Browse for Journal Articles based on DHS data by:

orange publication summary banner small

Document Type
Qualitative Research Studies
Publication Topic(s)
Family Planning, Fertility and Fertility Preferences
Country(s)
Ghana
Survey
Ghana DHS, 2014
Language
English
Recommended Citation
Staveteig, Sarah. 2016. Understanding Unmet Need in Ghana: Results from a Follow-up Study to the 2014 Ghana Demographic and Health Survey. DHS Qualitative Research Studies No. 20. Rockville, Maryland, USA: ICF International.
Download Citation
RIS format / Text format / Endnote format
Publication ID
QRS20

Order a Hard Copy: Please use electronic copies of DHS publications whenever possible.
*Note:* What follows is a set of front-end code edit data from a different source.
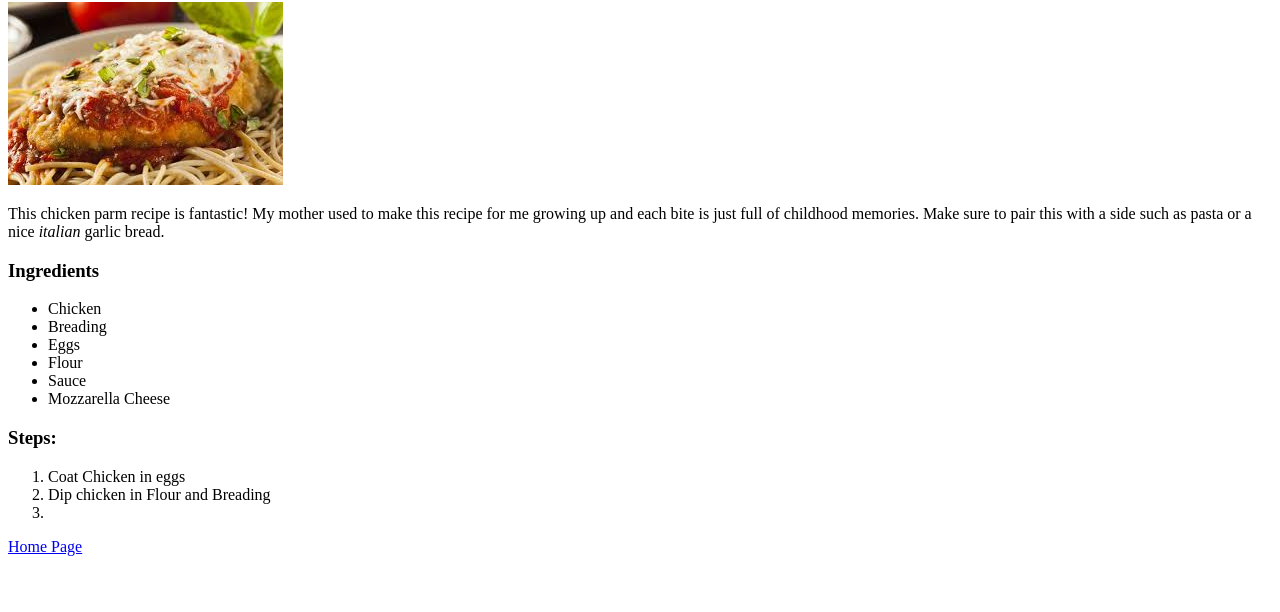
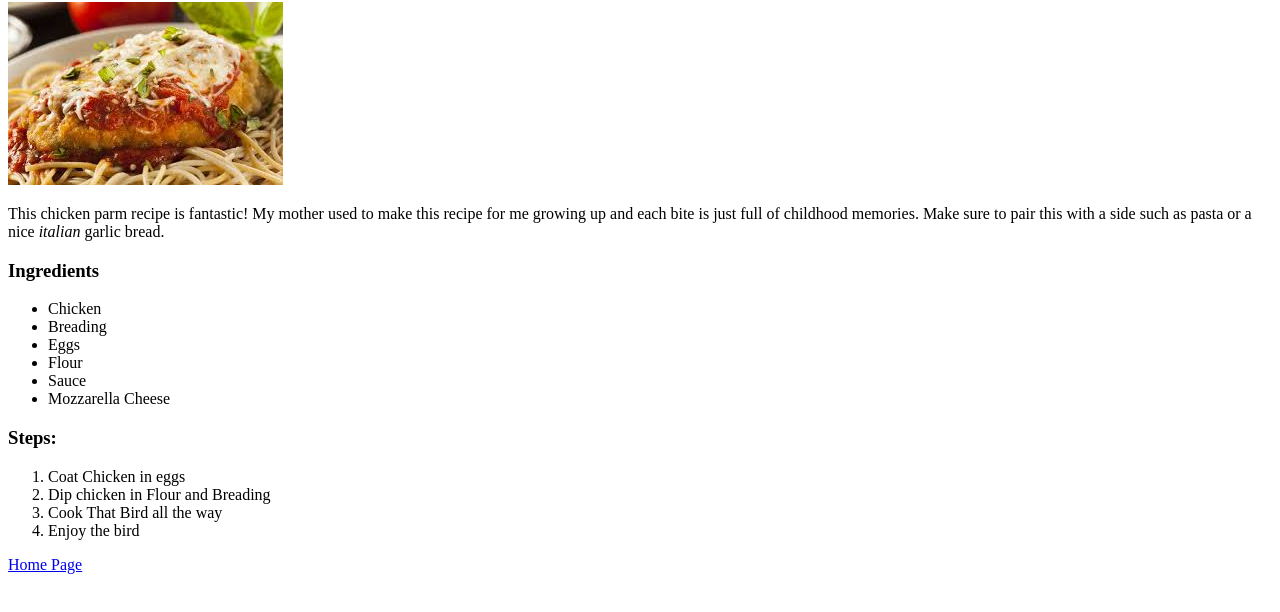
Before and after one commit to E-Policastro/odin-recipes, a plain HTML site: page recipes/chicken-parm.html in a window 1280 px wide. Shown: the part 78-690 px from the top of the page. Drawn offline with Linux system fonts and the light colour scheme.

Commit message:
First recipe page finished

```diff
--- a/recipes/chicken-parm.html
+++ b/recipes/chicken-parm.html
@@ -26,7 +26,8 @@
     <ol>
         <li>Coat Chicken in eggs</li>
         <li>Dip chicken in Flour and Breading</li>
-        <li></li>
+        <li>Cook That Bird all the way</li>
+        <li>Enjoy the bird</li>
     </ol>
     <a href="../index.html">Home Page</a>
 </body>
```
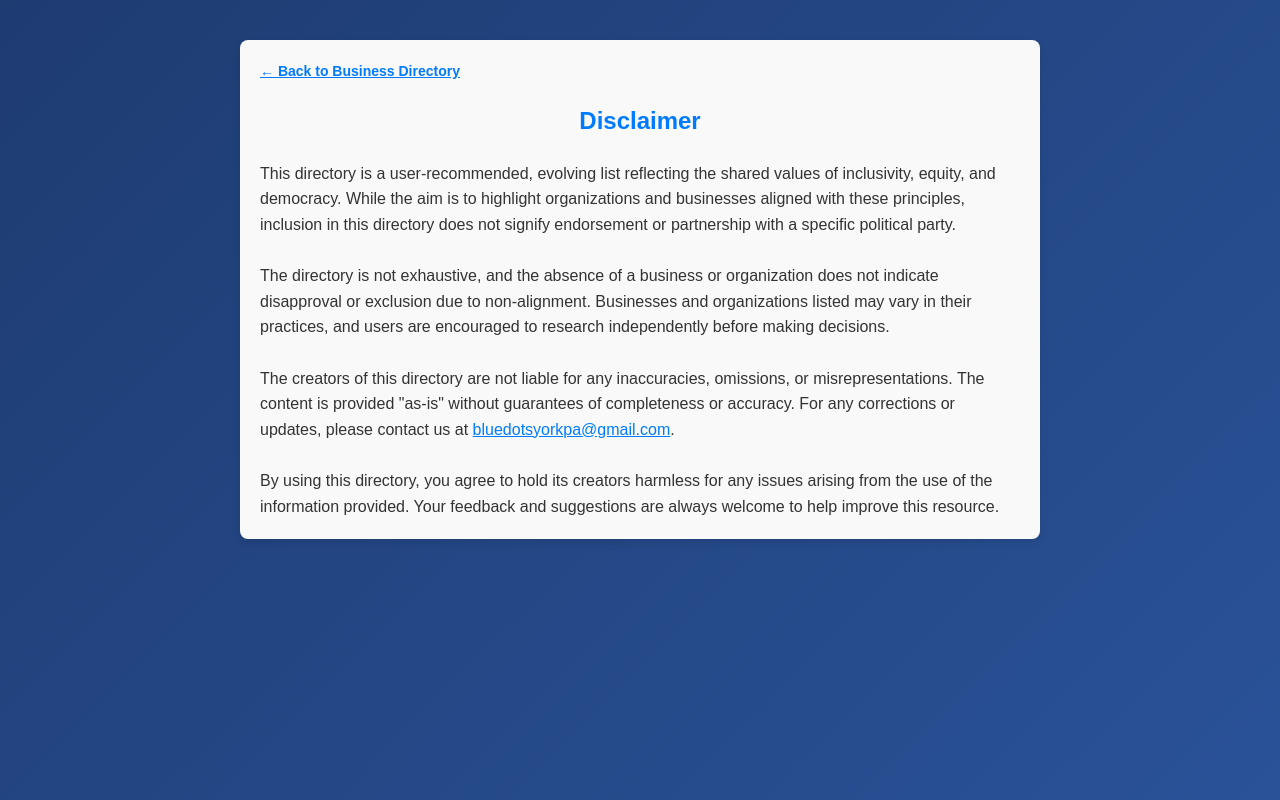
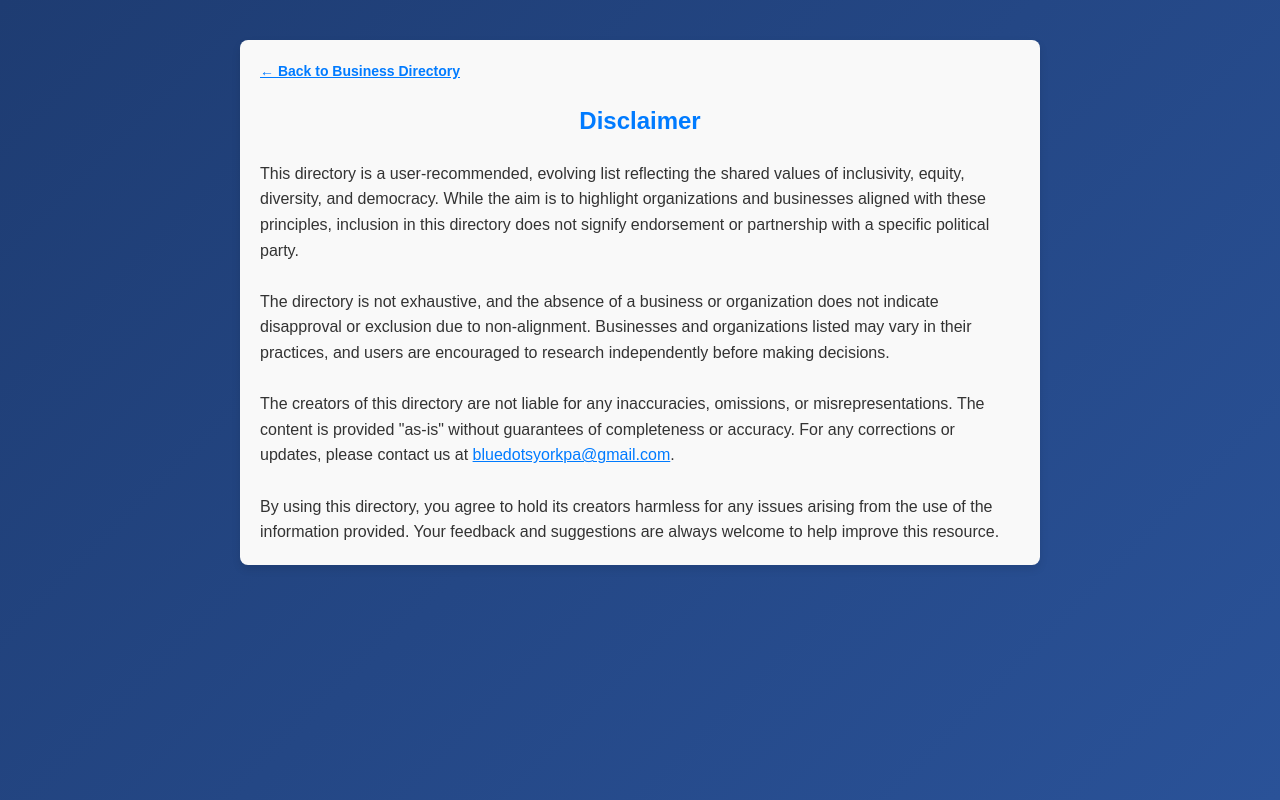
Before and after one commit to jenbrick/bluedotsyork, a Next.js app: page /business-directory/disclaimer in a window 1280 px wide. Built offline with nearby package versions, Linux system fonts and the light colour scheme.

Commit message:
disclaimer styling

```diff
--- a/app/business-directory/disclaimer/page.tsx
+++ b/app/business-directory/disclaimer/page.tsx
@@ -42,7 +42,7 @@ export default function Disclaimer() {
                 Disclaimer
             </h1>
             <p>
-                This directory is a user-recommended, evolving list reflecting the shared values of inclusivity, equity, and democracy.
+                This directory is a user-recommended, evolving list reflecting the shared values of inclusivity, equity, diversity, and democracy.
                 While the aim is to highlight organizations and businesses aligned with these principles, inclusion in this directory
                 does not signify endorsement or partnership with a specific political party.
             </p><br></br>
--- a/app/business-directory/page.tsx
+++ b/app/business-directory/page.tsx
@@ -25,7 +25,7 @@ export default function Home() {
     const [categoryMap, setCategoryMap] = useState<Record<string, string[]>>({});
     const [cache, setCache] = useState<Map<string, BusinessItem[]>>(new Map()); // Cache state
     const [sortOption, setSortOption] = useState<string>('name'); // New state for sorting
-    const [showInfoBanner, setShowInfoBanner] = useState<boolean>(true); // Show banner by default
+    const [showInfoBanner, setShowInfoBanner] = useState<boolean>(false); // Show banner by default
     const [showDisclaimer, setShowDisclaimer] = useState<boolean>(true); // Collapsible banner toggle
 
     // Fetch categories and subcategories from the API
@@ -158,7 +158,7 @@ export default function Home() {
         <div className="container">
            <div className="disclaimer-banner" style={{ textAlign: 'center', padding: '20px', backgroundColor: '#f9f9f9', borderRadius: '8px' }}>
                 <p style={{ marginBottom: '20px', fontSize: '12px' }}>
-                    This directory is a user-recommended, evolving list based on shared values of inclusivity, equity, and democracy. It is not comprehensive, and exclusion does not imply disapproval.
+                    This directory is a user-recommended, evolving list based on shared values of inclusivity, equity, diversity, and democracy. It is not comprehensive, and exclusion from this list does not imply disapproval.
                     <br />
                     <a href="/business-directory/disclaimer" style={{ color: '#007bff', textDecoration: 'underline' }}>
                         Read Full Disclaimer
```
Hardcopies of publications are intended primarily for those in developing countries where internet connections are limited or unavailable.

Abstract:
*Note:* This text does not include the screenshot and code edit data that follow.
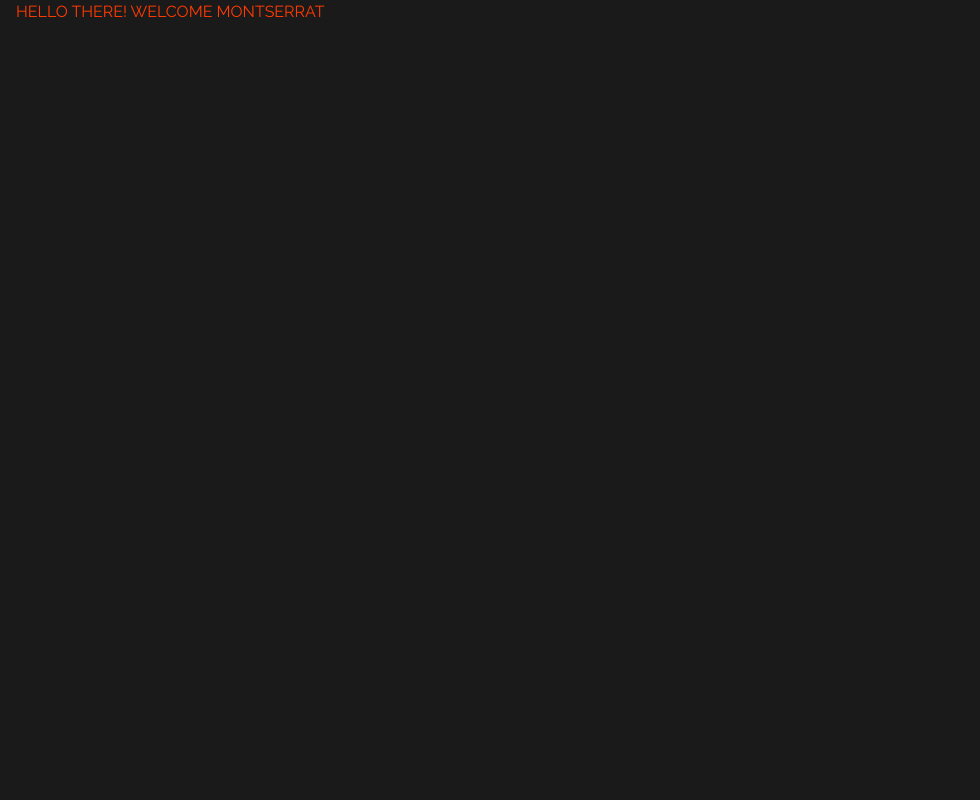
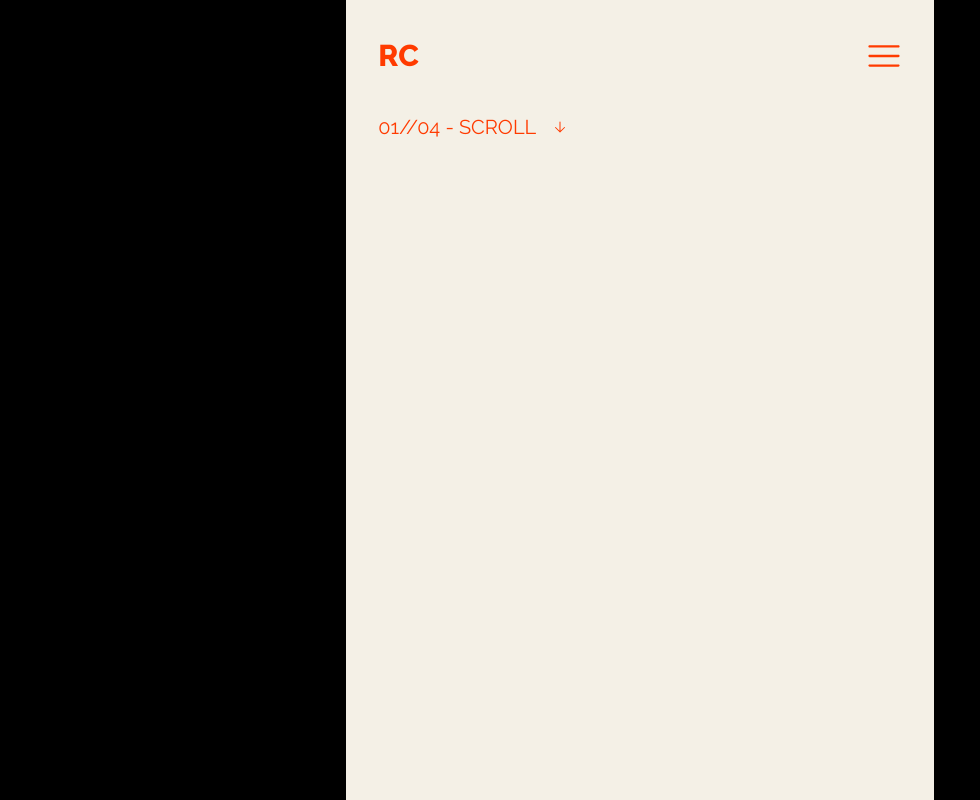
Before and after one commit to therahulchaurasia/portfolio, a Next.js app: page / in a window 1280 px wide. Shown: the top 800 px of the page, without its empty margins (0-980 px from the left). Built offline with nearby package versions, Linux system fonts and the light colour scheme.

Commit message:
The work has begun

```diff
--- a/package.json
+++ b/package.json
@@ -16,7 +16,8 @@
     "framer-motion": "^11.0.25",
     "next": "14.1.4",
     "react": "^18",
-    "react-dom": "^18"
+    "react-dom": "^18",
+    "react-icons": "^5.0.1"
   },
   "devDependencies": {
     "@types/node": "^20",
--- /dev/null
+++ b/src/layout/MainLayout.tsx
@@ -0,0 +1,17 @@
+import { Container, ContainerProps } from "@chakra-ui/react"
+import React from "react"
+
+interface Props extends Omit<ContainerProps, "children"> {
+  children: React.ReactNode
+  as?: React.ElementType
+}
+
+export default function MainLayout({ children, ...props }: Props) {
+  return (
+    <>
+      <Container width={"100vw"} h={"100vh"} px={8} mx={"auto"} {...props}>
+        {children}
+      </Container>
+    </>
+  )
+}
--- a/src/pages/_app.tsx
+++ b/src/pages/_app.tsx
@@ -1,15 +1,53 @@
 import { theme } from "@/styles/theme"
-import { ChakraProvider, Text, extendTheme } from "@chakra-ui/react"
-import { AnimatePresence } from "framer-motion"
+import {
+  Box,
+  ChakraProvider,
+  Text,
+  chakra,
+  extendTheme,
+  shouldForwardProp,
+} from "@chakra-ui/react"
+import { AnimatePresence, isValidMotionProp, motion } from "framer-motion"
 import type { AppProps } from "next/app"
 import { Montserrat } from "next/font/google"
+import { useRouter } from "next/router"
+
+const ChakraBox = chakra(motion.div, {
+  /**
+   * Allow motion props and non-Chakra props to be forwarded.
+   */
+  shouldForwardProp: (prop) =>
+    isValidMotionProp(prop) || shouldForwardProp(prop),
+})
 
 export default function App({ Component, pageProps }: AppProps) {
+  const router = useRouter()
   return (
     <>
       <ChakraProvider theme={theme}>
-        <AnimatePresence mode="wait" initial={false}>
-          <Component {...pageProps} />
+        <AnimatePresence mode="wait">
+          <ChakraBox
+            key={router.route}
+            transition={{
+              duration: "0.5",
+            }}
+            initial={{
+              background: "black",
+              opacity: 0,
+              clipPath: "polygon(50% 0, 50% 0, 50% 100%, 50% 100%)",
+            }}
+            animate={{
+              background: "black",
+              opacity: 1,
+              clipPath: "polygon(0 0, 100% 0, 100% 100%, 0 100%)",
+            }}
+            exit={{
+              background: "black",
+              clipPath: "polygon(0 50%, 100% 50%, 100% 50%, 0 50%)",
+            }}
+          >
+            <Component {...pageProps} />
+          </ChakraBox>
         </AnimatePresence>
       </ChakraProvider>
     </>
--- a/src/pages/index.tsx
+++ b/src/pages/index.tsx
@@ -1,6 +1,22 @@
-import { Box, Container, Heading, Text } from "@chakra-ui/react"
+import MainLayout from "@/layout/MainLayout"
+import {
+  Box,
+  Container,
+  Flex,
+  HStack,
+  Heading,
+  Icon,
+  Spacer,
+  Text,
+} from "@chakra-ui/react"
 import Head from "next/head"
 import Image from "next/image"
+import Link from "next/link"
+import { CiMenuBurger } from "react-icons/ci"
+import { FaArrowLeft } from "react-icons/fa"
+import { HiArrowSmallDown } from "react-icons/hi2"
+import { IoMenu } from "react-icons/io5"
+import { RxHamburgerMenu } from "react-icons/rx"
 // import { Inter } from "next/font/google";
 // import styles from "@/styles/Home.module.css";
 
@@ -15,109 +31,40 @@ export default function Home() {
         <meta name="viewport" content="width=device-width, initial-scale=1" />
         <link rel="icon" href="/favicon.ico" />
       </Head>
-      <Container maxW={"full"} minH={"100vh"} bg={"brand.200"}>
-        <Text color={"brand.300"}>HELLO THERE! WELCOME MONTSERRAT</Text>
-      </Container>
-      <Container maxW={"full"} minH={"100vh"} bg={"brand.200"}>
-        <Box py={48}>
-          <Text color={"brand.300"}>HELLO THERE! WELCOME MONTSERRAT</Text>
-        </Box>
-      </Container>
-      <Container maxW={"full"} minH={"100vh"} bg={"brand.200"}>
-        <Text color={"brand.300"}>HELLO THERE! WELCOME MONTSERRAT</Text>
-      </Container>
-      <Container maxW={"full"} minH={"100vh"} bg={"brand.200"}>
-        <Text color={"brand.300"}>HELLO THERE! WELCOME MONTSERRAT</Text>
-      </Container>
-      {/* <main>
-        <div>
-          <p>
-            Get started by editing&nbsp;
-            <code>src/pages/index.tsx</code>
-          </p>
-          <div>
-            <a
-              href="https://vercel.com?utm_source=create-next-app&utm_medium=default-template&utm_campaign=create-next-app"
-              target="_blank"
-              rel="noopener noreferrer"
-            >
-              By{" "}
-              <Image
-                src="/vercel.svg"
-                alt="Vercel Logo"
-                width={100}
-                height={24}
-                priority
-              />
-            </a>
-          </div>
-        </div>
-
-        <div>
-          <Image
-            src="/next.svg"
-            alt="Next.js Logo"
-            width={180}
-            height={37}
-            priority
+      <MainLayout bg={"brand.100"} color={"brand.300"}>
+        <HStack h={28}>
+          <Heading fontSize={"3xl"} fontWeight={"extrabold"}>
+            RC
+          </Heading>
+          <Spacer />
+          <Icon as={RxHamburgerMenu} boxSize={"9"} cursor={"pointer"}></Icon>
+        </HStack>
+        <Flex alignItems={"center"} gap={4}>
+          <Text display={"inline"} fontSize={"xl"}>
+            01//04 -{" "}
+            <Text as={"span"} textTransform={"uppercase"}>
+              Scroll
+            </Text>{" "}
+          </Text>
+          <Icon
+            as={HiArrowSmallDown}
+            boxSize={"4"}
+            cursor={"pointer"}
+            _hover={{
+              transition: "all 0.2s ease-out",
+              transform: "rotate(180deg)",
+            }}
           />
-        </div>
-
-        <div>
-          <a
-            href="https://nextjs.org/docs?utm_source=create-next-app&utm_medium=default-template&utm_campaign=create-next-app"
-            target="_blank"
-            rel="noopener noreferrer"
-          >
-            <h2>
-              Docs <span>-&gt;</span>
-            </h2>
-            <p>
-              Find in-depth information about Next.js features and&nbsp;API.
-            </p>
-          </a>
-
-          <a
-            href="https://nextjs.org/learn?utm_source=create-next-app&utm_medium=default-template&utm_campaign=create-next-app"
-            target="_blank"
-            rel="noopener noreferrer"
-          >
-            <h2>
-              Learn <span>-&gt;</span>
-            </h2>
-            <p>
-              Learn about Next.js in an interactive course with&nbsp;quizzes!
-            </p>
-          </a>
-
-          <a
-            href="https://vercel.com/templates?framework=next.js&utm_source=create-next-app&utm_medium=default-template&utm_campaign=create-next-app"
-            target="_blank"
-            rel="noopener noreferrer"
-          >
-            <h2>
-              Templates <span>-&gt;</span>
-            </h2>
-            <p>
-              Discover and deploy boilerplate example Next.js&nbsp;projects.
-            </p>
-          </a>
-
-          <a
-            href="https://vercel.com/new?utm_source=create-next-app&utm_medium=default-template&utm_campaign=create-next-app"
-            target="_blank"
-            rel="noopener noreferrer"
-          >
-            <h2>
-              Deploy <span>-&gt;</span>
-            </h2>
-            <p>
-              Instantly deploy your Next.js site to a shareable URL
-              with&nbsp;Vercel.
-            </p>
-          </a>
-        </div>
-      </main> */}
+        </Flex>
+      </MainLayout>
     </>
   )
 }
+
+// My test text
+{
+  /* <Text color={"brand.300"}>HELLO THERE! WELCOME MONTSERRAT</Text>
+          <Box as={Link} href={"/test"} color={"white"}>
+            TEST
+          </Box> */
+}
--- a/src/styles/theme.ts
+++ b/src/styles/theme.ts
@@ -1,14 +1,23 @@
-import { extendTheme } from "@chakra-ui/react"
+import { StyleFunctionProps, ThemeConfig, extendTheme } from "@chakra-ui/react"
 import { Raleway } from "next/font/google"
 // 1. Import the extendTheme function
 
-const montserrat = Raleway({
+const raleway = Raleway({
   subsets: ["cyrillic", "latin", "latin-ext", "vietnamese"],
 })
 
 const fonts = {
-  heading: montserrat.style.fontFamily,
-  body: montserrat.style.fontFamily,
+  heading: raleway.style.fontFamily,
+  body: raleway.style.fontFamily,
+}
+
+const styles = {
+  global: (props: StyleFunctionProps) => ({
+    body: {
+      color: "white",
+      bg: "#1A1A1A",
+    },
+  }),
 }
 
 const colors = {
@@ -20,6 +29,7 @@ const colors = {
 }
 
 export const theme = extendTheme({
+  styles,
   colors,
   fonts,
 })
```
Also changed, not shown: src/pages/test/index.tsx (added, +12 -0 lines), 1 other file (tests, documents, lock files or other folders).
Unmet need, a central concept in family planning research and a key indicator for programmatic interventions, is a composite measure based on apparent contradictions between women’s reproductive intentions and non-use of family planning. Demographic and Health Surveys, the largest source of data on contraceptive patterns in developing countries, compute unmet need based on responses to 18 questions asked at different points during the women’s interview. This report describes the results of a mixed-methods follow-up study nested within the 2014 Ghana Demographic and Health Survey (GDHS). Women in 13 clusters who were identified as having unmet need, along with a reference group of women who reported using family planning, were approached to be reinterviewed (RR=92.3%) within an average of three weeks from their GDHS interview. Among fecund women identified by the 2014 GDHS as having unmet need, follow-up interviews revealed substantial underreporting of method use, particularly traditional methods. Complete postpartum abstinence was sometimes the intended method of family planning but was overlooked during questions about method use. Other respondents classified as having unmet need had ambivalent fertility intentions. In several cases, respondents expressed revised fertility intentions upon follow-up that would have made them ineligible for inclusion in the unmet need category. The reference group of family planning users also expressed unstable fertility intentions. Interviews with women who had consistent fertility intentions and perceived themselves at risk of an unintended pregnancy but who were not using family planning revealed multiple reasons for aversion to modern method use, particularly the risk of side effects, personal or partner opposition to family planning, and religious views. The most common side effect women were concerned about was menstrual irregularities. Partners have an important influence on fertility intentions and family planning use. In some cases women’s desire to avoid pregnancy is weaker than their desire to please their husbands. While unmet need is typically used as a proxy for latent demand for family planning, among those studied, potential demand for family planning appears to account for a relatively small proportion of unmet need. The study reveals some data quality concerns, largely in the area of traditional method measurement. In addition to these substantive findings, study results produce lessons learned for nested qualitative studies and for population-based surveys that measure family planning.